If you're an Nvidia GeForce Now Founder's subscriber, it's likely you're nonplussed over the continued losses to the cloud gaming service's roster. Many notable videogames and publishers have dropped from the service since it launched on February 4, 2020—apparently those holding all the cards are "still figuring out their cloud strategies"—and if that isn't a bad omen of things to come, I don't know what is. Why? Because Nvidia's service offers something akin to the PC gaming experience. It is (theoretically) open to all, it allows you to access the games you already own, and it is more or less a back to basics promise of a half-decent gaming PC in the cloud—it even offers RTX graphics for cheap. Without it, or those other services like it, the future of cloud gaming looks a lot more… exclusive. Nvidia was unlucky in its game streaming rollout. Just as the ball started rolling on its initially successful cloud gaming ambitions, and fresh out of beta, a couple of major publishers (Activision Blizzard, Bethesda Softworks, 2K Games) swiftly dropped out from the service, and even made quite a palaver out of it. It appears as though that sentiment only gained momentum from there. Further games have been pulled from the service since, and while many more have embraced it with open arms, there are some huge games notably missing from its cloud-compatible library. Nvidia's since adopted a less pro-active opt-in approach for developers and publishers on GeForce Now as a result. So what is it that makes Nvidia's service so frowned upon by publishers? I'd have to guess that it's merely the sheer size, scale, and monetary worth of the potential 'platform'. No one batted an eyelid for the many cloud streaming services that came before, despite being much like Nvidia GeForce Now—those that allow a user to hook in their existing libraries and play the games they own across a range of digital storefronts on hardware they couldn't otherwise afford or access. So you'd expect that it wouldn't matter whether you play your game on the hardware you own—a trusty gaming PC—or one that's rented to you and served up out of a server rack. You bought the game, right? That's yours and you get to say how you play it. Well, not so fast. Gaming licenses have never been straightforward. Do you own a game or a license to the game? Well, the answer is actually relatively simple: you own a license that allows you to use someone's software, as they intended. What that End User License Agreement (EULA) means for you, and what you're allowed to do and not allowed to do with it (such as modding), varies between platform and developer. Therein lies the thorn in Nvidia's side, and the stipulation that gives ultimate control to the publisher.

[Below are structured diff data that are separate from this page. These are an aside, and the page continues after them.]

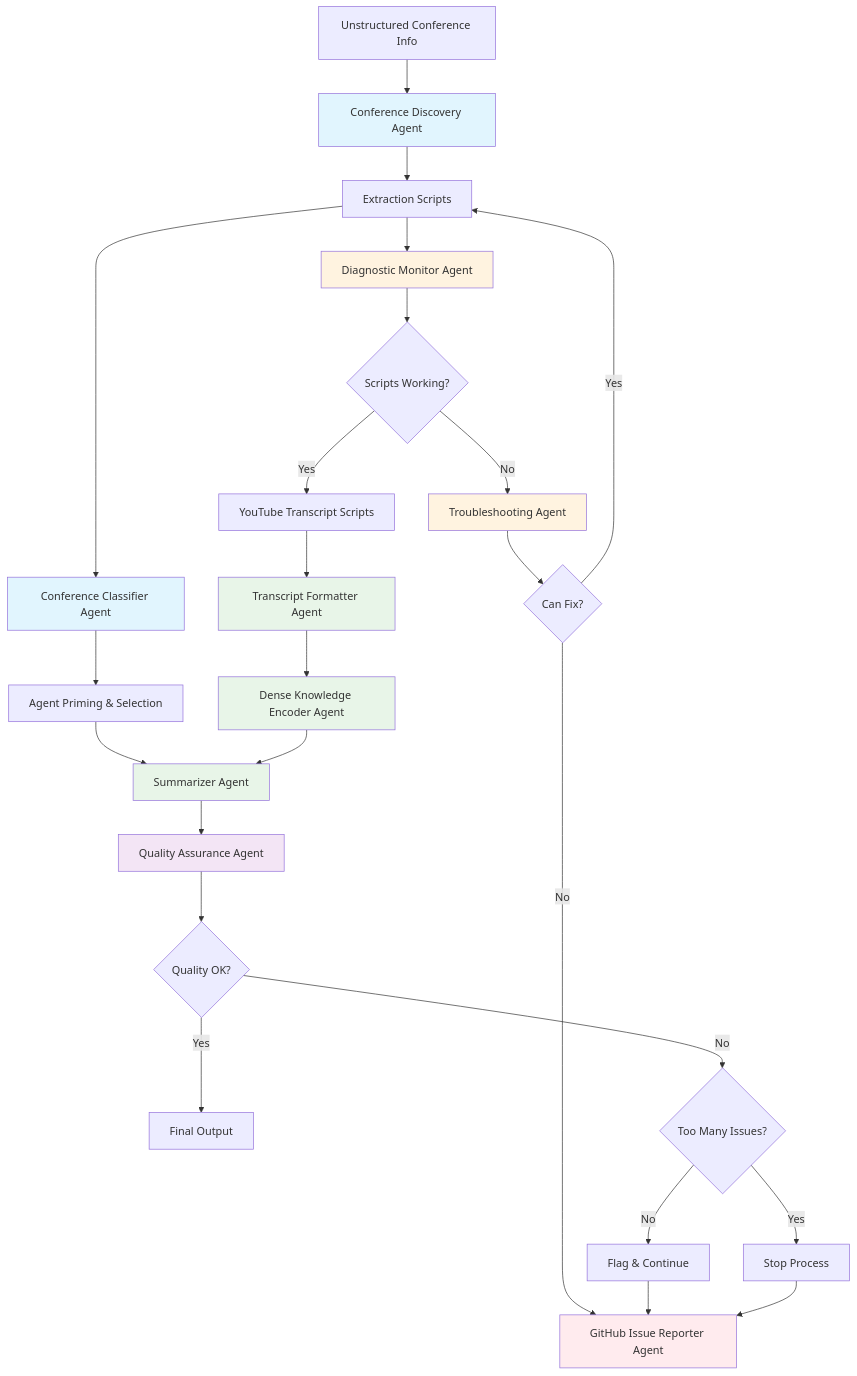
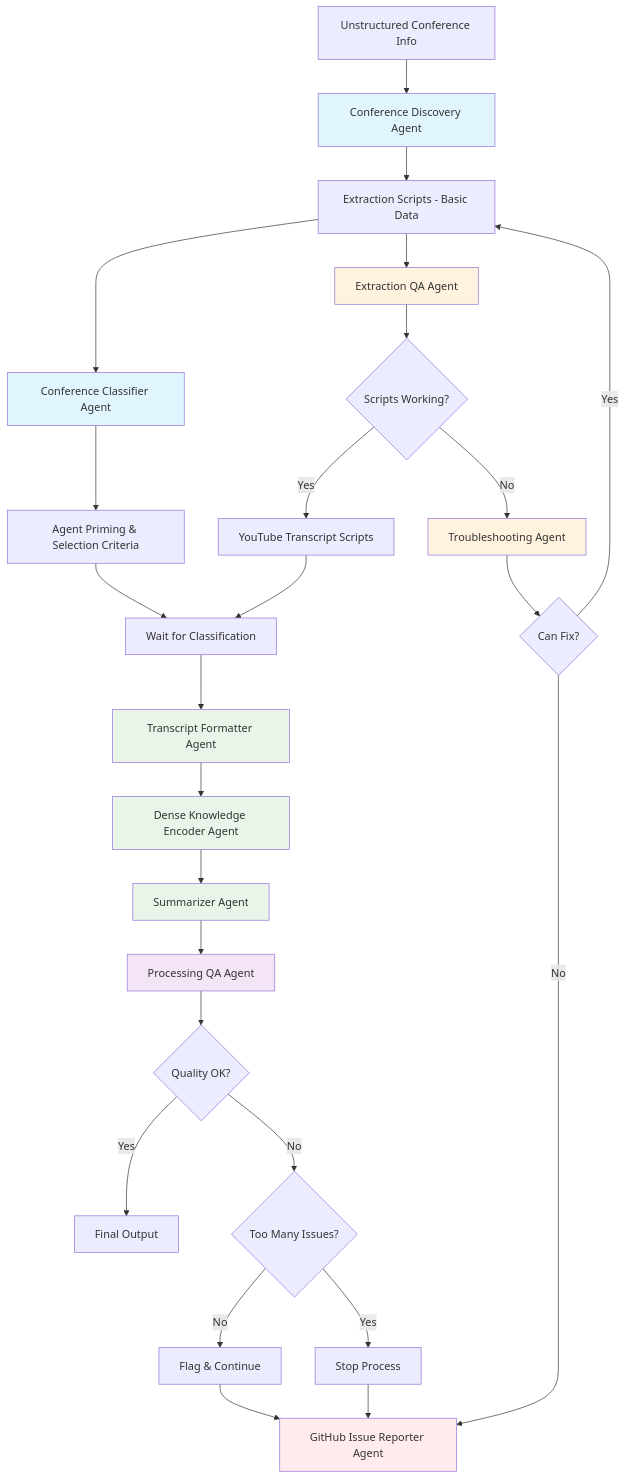
Before and after one commit to lago-morph/conference-summaries: the first of 6 diagrams in specs/conference-extractor/requirements.md, drawn with Mermaid. The commit also changed other lines of this file and 1 other file, not shown here.

First line of the commit message:
Fix system architecture and processing dependencies

````diff
--- a/specs/conference-extractor/requirements.md
+++ b/specs/conference-extractor/requirements.md
@@ -9,36 +9,38 @@
 ```mermaid
 graph TD
     A[Unstructured Conference Info] --> B[Conference Discovery Agent]
-    B --> C[Extraction Scripts]
-    C --> D[Diagnostic Monitor Agent]
+    B --> C[Extraction Scripts - Basic Data]
     C --> CC[Conference Classifier Agent]
+    C --> D[Extraction QA Agent]
     D --> E{Scripts Working?}
     E -->|Yes| F[YouTube Transcript Scripts]
     E -->|No| G[Troubleshooting Agent]
     G --> H{Can Fix?}
     H -->|Yes| C
     H -->|No| I[GitHub Issue Reporter Agent]
-    F --> J[Transcript Formatter Agent]
-    CC --> K[Agent Priming & Selection]
-    J --> L[Dense Knowledge Encoder Agent]
-    K --> M[Summarizer Agent]
-    L --> M
-    M --> N[Quality Assurance Agent]
-    N --> O{Quality OK?}
-    O -->|Yes| P[Final Output]
-    O -->|No| Q{Too Many Issues?}
-    Q -->|No| R[Flag & Continue]
-    Q -->|Yes| S[Stop Process]
-    R --> I
+    
+    CC --> K[Agent Priming & Selection Criteria]
+    F --> J[Wait for Classification]
+    K --> J
+    J --> L[Transcript Formatter Agent]
+    L --> M[Dense Knowledge Encoder Agent]
+    M --> N[Summarizer Agent]
+    N --> O[Processing QA Agent]
+    O --> P{Quality OK?}
+    P -->|Yes| Q[Final Output]
+    P -->|No| R{Too Many Issues?}
+    R -->|No| S[Flag & Continue]
+    R -->|Yes| T[Stop Process]
     S --> I
+    T --> I
     
     style B fill:#e1f5fe
     style D fill:#fff3e0
     style CC fill:#e1f5fe
     style G fill:#fff3e0
     style I fill:#ffebee
-    style J fill:#e8f5e8
     style L fill:#e8f5e8
     style M fill:#e8f5e8
-    style N fill:#f3e5f5
+    style N fill:#e8f5e8
+    style O fill:#f3e5f5
 ```
````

And it's only a microcosm of a wider issue—if cloud gaming inherently relies on publishers and developers to specifically allow access to the videogames we own a license to, then it's going to run into burgeoning costs, exclusivity, and a lack of interest from gamers with access to an already fairly simple solution that (mostly) bypasses these issues: a physical gaming PC. For more please visit OUR FORUM.